She described a constant dull ache at the base of her skull. As the day progressed, the intensity of the ache would increase. Eventually she would begin to feel a dull pain on her right temple. By the end of the day, she would have a strong dull headache and pain behind her eye.
Her job required her to sit and type at the computer for most of the day. She would spend most of the day looking at the computer monitor and looking down at paperwork. With increased computer time, her shoulder muscles would tighten. She often asked her husband to rub her shoulders at the end of the day.
She reported her headaches would also be worse when driving or riding in a plane. Sleeping in uncomfortable head positions would also cause her to develop headaches.
When she came into the office, she had a reduced range of motion. She could not look over her shoulders or tuck her chin to her chest. She described a strong muscle stretch when looking left or right. She described constant knots on her shoulders, that were often more tender when she had headaches.
After the exam, we explained her headaches appeared to be caused by her neck joints and muscle spasms. The dysfunction was triggering the headache cycle that would eventually lead to her developing a headache.
Treatment started with electric therapy and light stretching. She was given exercises and stretches to perform at home. She began icing her neck muscles several times a day. We adjusted the patient's joints and started utilizing massage therapy on her neck. Two weeks into treatment we started alternating Graston Technique with massage therapy to treat the muscle spasms and scar tissues in the neck muscles.
Within two weeks, her headache intensity was decreasing. She noticed greater range of motion looking over her shoulder. Her neck did not feel as sore at the end of the day.
In the third week, she only had two mild headaches. It was the first time in months that she only had two headaches in a week.
By the end of the fourth week, she did not have a headache. She felt muscle tightness and spasms, but they did not lead to the usual work related headaches.

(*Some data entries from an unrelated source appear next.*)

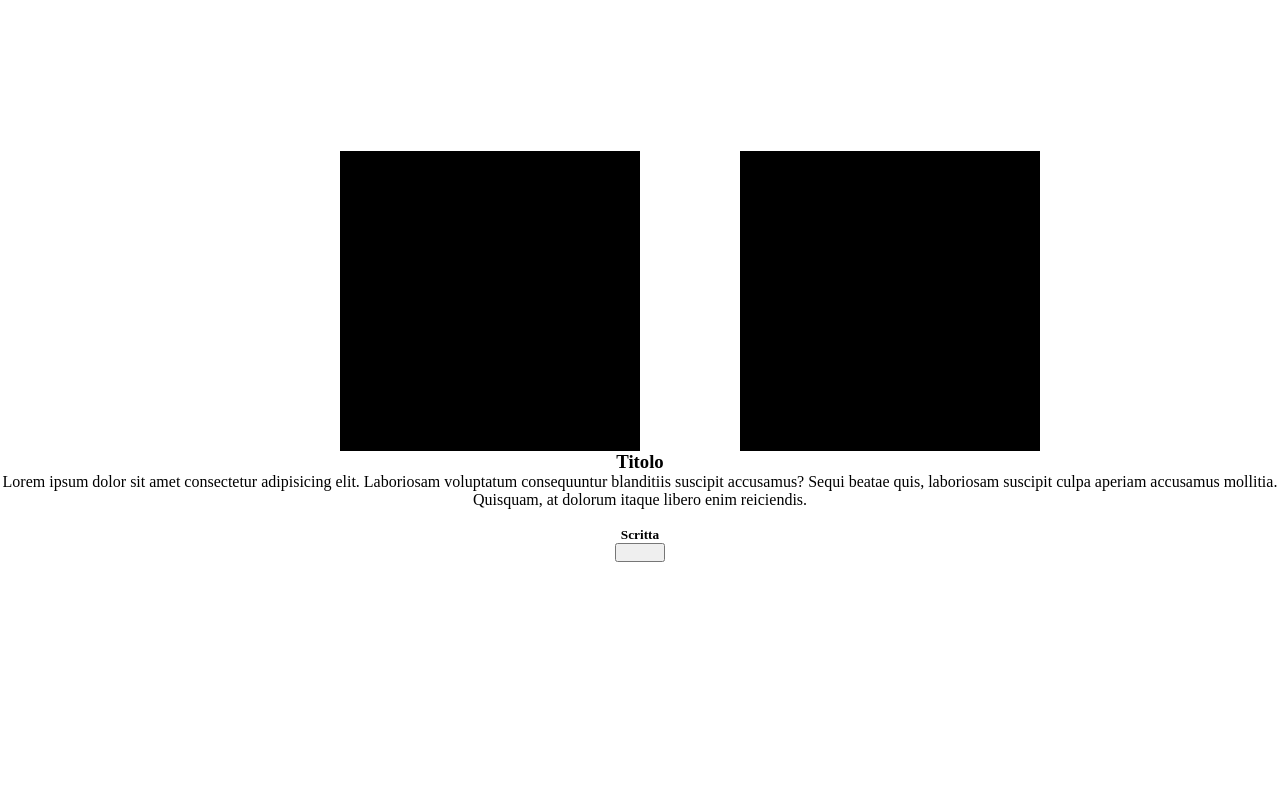
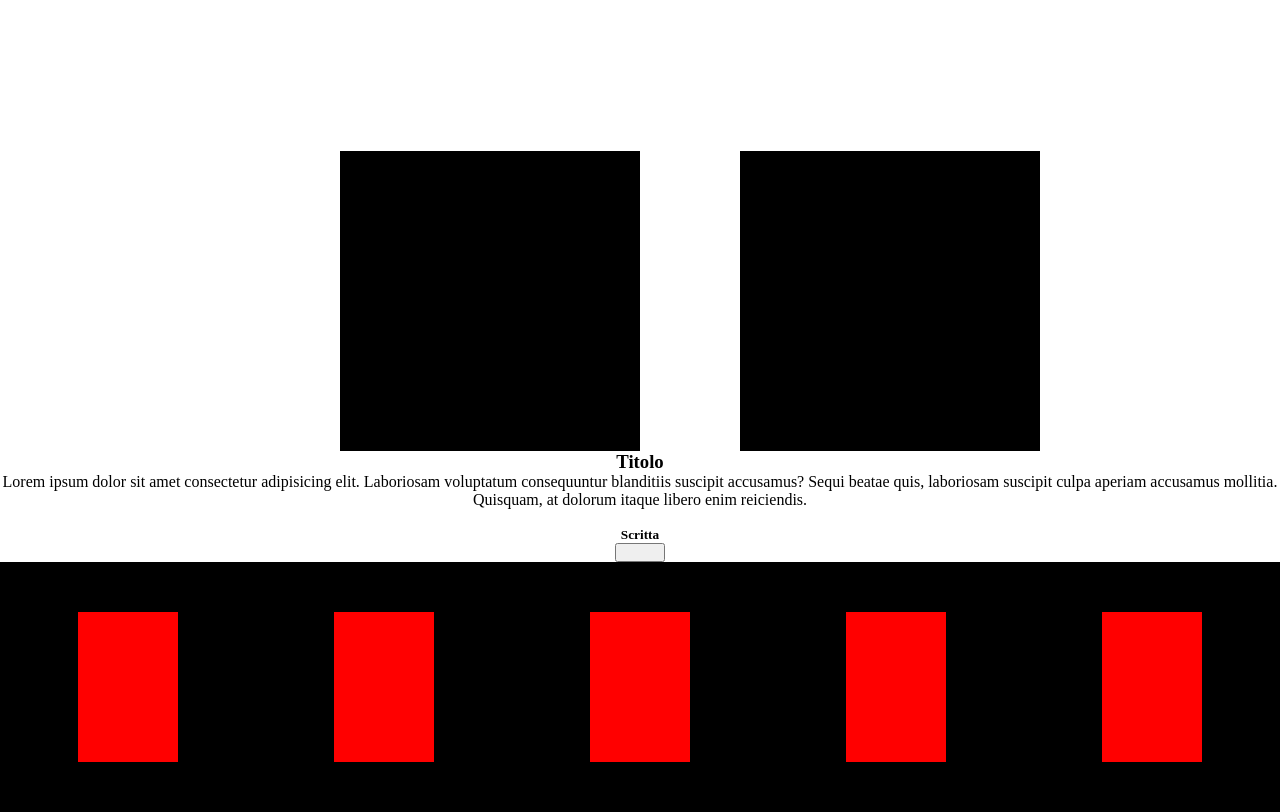
Before and after one commit to Alecpu92/htmlcss-struttura-discord, a plain HTML site: page index.html in a window 1280 px wide. Shown: the part 1529-2341 px from the top of the page. Before the commit the page ends 2091 px from the top, so only its background shows below. Drawn offline with Linux system fonts and the light colour scheme.

Commit message:
fine footer, inseriti i vari blocchi da riempire, diviso in settori tutto il progetto

```diff
--- a/css/style.css
+++ b/css/style.css
@@ -54,3 +54,17 @@ main{
 #button{
     width: 50px;
 }
+#contenitore-footer{
+    background-color: black;
+    display: flex;
+    height: 250px;
+    flex-direction: row;
+    justify-content: space-around;
+}
+.items-footer{
+    background-color: red;
+    height: 150px;
+    width:100px;
+    margin-top: 50px;
+
+}
--- a/index.html
+++ b/index.html
@@ -74,6 +74,13 @@
     <!-- parte finale pagina, contatti e info -->
 
     <footer>
+        <div id="contenitore-footer">
+            <div class="items-footer"></div>
+            <div class="items-footer"></div>
+            <div class="items-footer"></div>
+            <div class="items-footer"></div>
+            <div class="items-footer"></div>
+        </div>
 
 
     </footer>
```
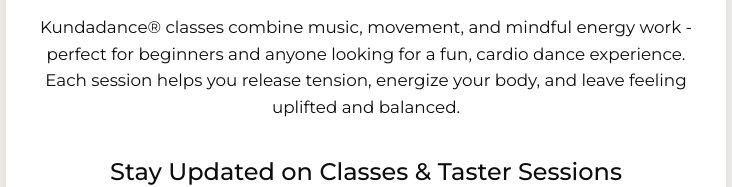
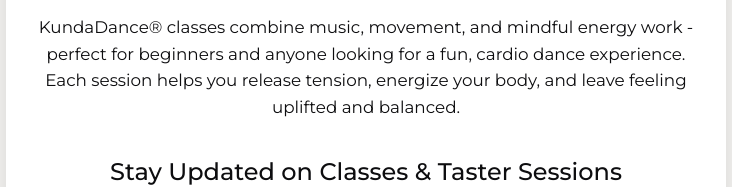
Before and after one commit to 37407/kundadance-kings-lynn, a plain HTML site: page index.html in a window 1280 px wide. Shown: the part 388-575 px from the top of the page, 274-1006 px from the left. Drawn offline with Linux system fonts and the light colour scheme.

Commit message:
Tweak capitalisation and punctuation

```diff
--- a/index.html
+++ b/index.html
@@ -6,7 +6,7 @@
 
   <!-- SEO: title and meta description -->
   <title>KundaDance® Classes in King's Lynn | Fun, Beginner-Friendly Dance & Cardio</title>
-  <meta name="description" content="Join KundaDance® classes in King's Lynn — a fun, beginner-friendly cardio dance experience combining music, mindful movement, and energy work. Sign up for updates and taster sessions.">
+  <meta name="description" content="Join KundaDance® classes in King's Lynn - a fun, beginner-friendly cardio dance experience combining music, mindful movement, and energy work. Sign up for updates and taster sessions.">
 
   <!-- Open Graph (social sharing) -->
   <meta property="og:title" content="KundaDance® Classes in King's Lynn">
@@ -25,7 +25,7 @@
     <!-- First paragraph (unchanged) -->
     <p>KundaDance® is a 60-minute, fun, uplifting, cardio and dance workout developed by Maya Fiennes. It is a creative movement class that combines Kundalini Yoga, Tai Chi and Qi Gong, meditation and breathing. It is both energising and calming and brings balance to the body, mind and soul.</p>
     <p>
-      Kundadance® classes combine music, movement, and mindful energy work - perfect for beginners and anyone looking for a fun, cardio dance experience.
+      KundaDance® classes combine music, movement, and mindful energy work - perfect for beginners and anyone looking for a fun, cardio dance experience.
       Each session helps you release tension, energize your body, and leave feeling uplifted and balanced.
     </p>
 
```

She was very thrilled with the progress.
This former headache sufferer went on to regain full range of motion, improve her flexibility, and relax the muscle spasms. She only has 1 mild headache a month, usually after very long weeks of computer work. She does not require active treatment for her headaches. She continues to come into the office for occasional massage and adjustments.
She once told me, "I thought you were nuts when you said my headaches were caused by my neck. But my headaches were so bad; I was willing to try anything. I am really glad I did."
The combination of chiropractic, physical therapy, and massage therapy helped this women get rid of her headaches.